From Frenchmen to Acadians: The Development of an Acadian Identity
Animated Book 2
From the middle of the 17th century, many French families settled in Acadie. Through the years and with common experiences, their descendants became Acadians and built the historical Acadie. Today, the Acadian identity has been enriched by the contributions of other Francophone groups (for example from Québec, Europe, Africa or Asia) and of non-Francophones whose descendants became Acadians. That is why in today's Acadie there are many Acadians who have names like Beattie, Cool, Ferguson, Finn, Kenny, McGraw, Nowlan, McLaughlin, Williams or Young.

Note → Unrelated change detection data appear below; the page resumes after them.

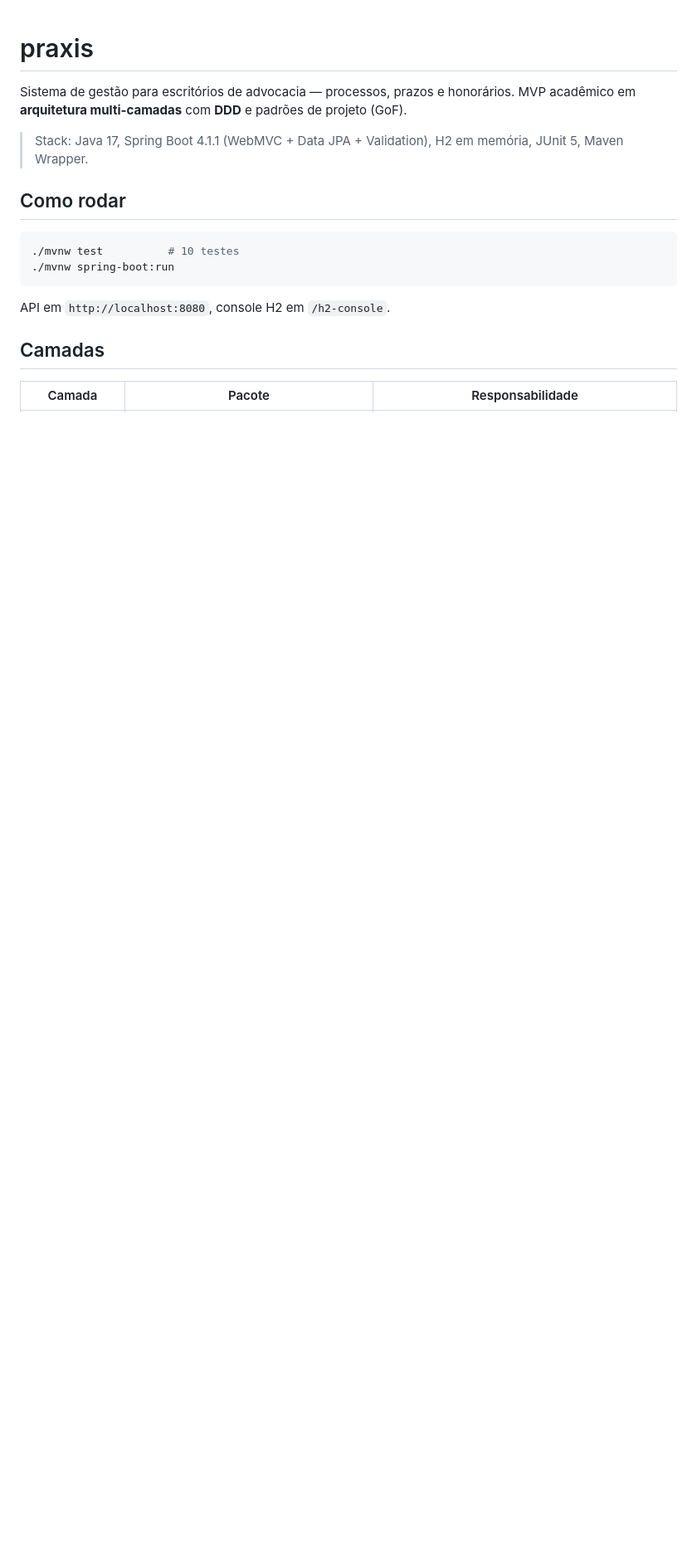
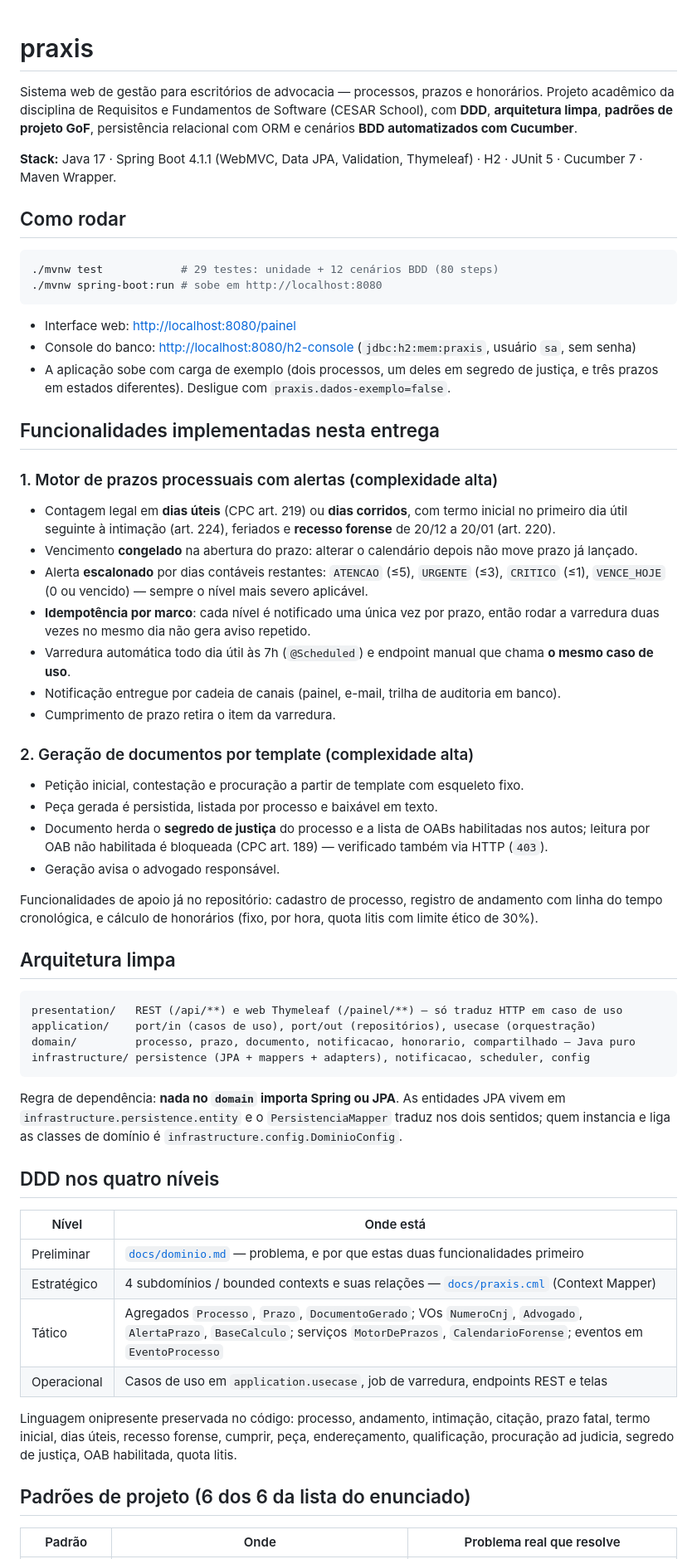
Before and after one commit to joaovictorgcu/praxis, a Markdown page: README.md, the part around one of its changes. Shown at 83% size. Drawn GitHub-style; blank space fills up the shorter version.

````diff
--- a/README.md
+++ b/README.md
@@ -1,20 +1,65 @@
 # praxis
 
-Sistema de gestão para escritórios de advocacia — processos, prazos e honorários.
-MVP acadêmico em **arquitetura multi-camadas** com **DDD** e padrões de projeto (GoF).
+Sistema web de gestão para escritórios de advocacia — processos, prazos e honorários.
+Projeto acadêmico da disciplina de Requisitos e Fundamentos de Software (CESAR School), com **DDD**, **arquitetura limpa**, **padrões de projeto GoF**, persistência relacional com ORM e cenários **BDD automatizados com Cucumber**.
 
-> Stack: Java 17, Spring Boot 4.1.1 (WebMVC + Data JPA + Validation), H2 em memória, JUnit 5, Maven Wrapper.
+**Stack:** Java 17 · Spring Boot 4.1.1 (WebMVC, Data JPA, Validation, Thymeleaf) · H2 · JUnit 5 · Cucumber 7 · Maven Wrapper.
 
 ## Como rodar
 
 ```bash
-./mvnw test          # 10 testes
-./mvnw spring-boot:run
+./mvnw test            # 29 testes: unidade + 12 cenários BDD (80 steps)
+./mvnw spring-boot:run # sobe em http://localhost:8080
 ```
 
-API em `http://localhost:8080`, console H2 em `/h2-console`.
+- Interface web: <http://localhost:8080/painel>
+- Console do banco: <http://localhost:8080/h2-console> (`jdbc:h2:mem:praxis`, usuário `sa`, sem senha)
+- A aplicação sobe com carga de exemplo (dois processos, um deles em segredo de justiça, e três prazos em estados diferentes). Desligue com `praxis.dados-exemplo=false`.
 
-## Camadas
+## Funcionalidades implementadas nesta entrega
 
-| Camada | Pacote | Responsabilidade |
+### 1. Motor de prazos processuais com alertas (complexidade alta)
+
+- Contagem legal em **dias úteis** (CPC art. 219) ou **dias corridos**, com termo inicial no primeiro dia útil seguinte à intimação (art. 224), feriados e **recesso forense** de 20/12 a 20/01 (art. 220).
+- Vencimento **congelado** na abertura do prazo: alterar o calendário depois não move prazo já lançado.
+- Alerta **escalonado** por dias contáveis restantes: `ATENCAO` (≤5), `URGENTE` (≤3), `CRITICO` (≤1), `VENCE_HOJE` (0 ou vencido) — sempre o nível mais severo aplicável.
+- **Idempotência por marco**: cada nível é notificado uma única vez por prazo, então rodar a varredura duas vezes no mesmo dia não gera aviso repetido.
+- Varredura automática todo dia útil às 7h (`@Scheduled`) e endpoint manual que chama **o mesmo caso de uso**.
+- Notificação entregue por cadeia de canais (painel, e-mail, trilha de auditoria em banco).
+- Cumprimento de prazo retira o item da varredura.
+
+### 2. Geração de documentos por template (complexidade alta)
+
+- Petição inicial, contestação e procuração a partir de template com esqueleto fixo.
+- Peça gerada é persistida, listada por processo e baixável em texto.
+- Documento herda o **segredo de justiça** do processo e a lista de OABs habilitadas nos autos; leitura por OAB não habilitada é bloqueada (CPC art. 189) — verificado também via HTTP (`403`).
+- Geração avisa o advogado responsável.
+
+Funcionalidades de apoio já no repositório: cadastro de processo, registro de andamento com linha do tempo cronológica, e cálculo de honorários (fixo, por hora, quota litis com limite ético de 30%).
+
+## Arquitetura limpa
+
+```
+presentation/   REST (/api/**) e web Thymeleaf (/painel/**) — só traduz HTTP em caso de uso
+application/    port/in (casos de uso), port/out (repositórios), usecase (orquestração)
+domain/         processo, prazo, documento, notificacao, honorario, compartilhado — Java puro
+infrastructure/ persistence (JPA + mappers + adapters), notificacao, scheduler, config
+```
+
+Regra de dependência: **nada no `domain` importa Spring ou JPA**. As entidades JPA vivem em `infrastructure.persistence.entity` e o `PersistenciaMapper` traduz nos dois sentidos; quem instancia e liga as classes de domínio é `infrastructure.config.DominioConfig`.
+
+## DDD nos quatro níveis
+
+| Nível | Onde está |
+|---|---|
+| Preliminar | [`docs/dominio.md`](docs/dominio.md) — problema, e por que estas duas funcionalidades primeiro |
+| Estratégico | 4 subdomínios / bounded contexts e suas relações — [`docs/praxis.cml`](docs/praxis.cml) (Context Mapper) |
+| Tático | Agregados `Processo`, `Prazo`, `DocumentoGerado`; VOs `NumeroCnj`, `Advogado`, `AlertaPrazo`, `BaseCalculo`; serviços `MotorDePrazos`, `CalendarioForense`; eventos em `EventoProcesso` |
+| Operacional | Casos de uso em `application.usecase`, job de varredura, endpoints REST e telas |
+
+Linguagem onipresente preservada no código: processo, andamento, intimação, citação, prazo fatal, termo inicial, dias úteis, recesso forense, cumprir, peça, endereçamento, qualificação, procuração ad judicia, segredo de justiça, OAB habilitada, quota litis.
+
+## Padrões de projeto (6 dos 6 da lista do enunciado)
+
+| Padrão | Onde | Problema real que resolve |
 |---|---|---|
````
Also changed, not shown: other parts of README.md (+45 -47 lines), docs/dominio.md (added, +88 -0 lines), docs/mapa-historia-usuario.md (added, +52 -0 lines), docs/prototipos/README.md (added, +45 -0 lines), docs/uso-de-ia.md (added, +38 -0 lines), docs/prototipos/agenda-de-prazos.png (added), docs/prototipos/geracao-de-documentos.png (added), docs/prototipos/previa-da-peca.png (added), 1 other file.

Explain, by using the information that can be found in the History section, how the descendants of the French families who arrived in Acadie in the middle of the 17th century have come to consider themselves Acadians.
With the other students from your class, use Didapages to create an animated book presenting your hypothesis.
- Consult the History section to find elements to answer the start-up question. Note that none of the texts specifically deal with this question; elements of the answer can be found throughout the different parts of the History section.
- Take part in a class discussion to find a hypothesis that will help answer the start-up question.
- Once the hypothesis is found, the class will be divided into groups, each of which will be responsible for creating a part of the book.
- The completed version of the book will be made accessible on-line.
Here are a few keywords which you will learn during this activity:
- Collective identity
Essential and optional resources
- Didapages: http://www.fruitsdusavoir.org/didapages/ (French only)
- Web site: 1755: The History and the Stories
History section; Search section (images)
- Web site: 400 ans de présence française au Canada, 1604-2004
- Web site: Francophonies canadiennes: Identités culturelles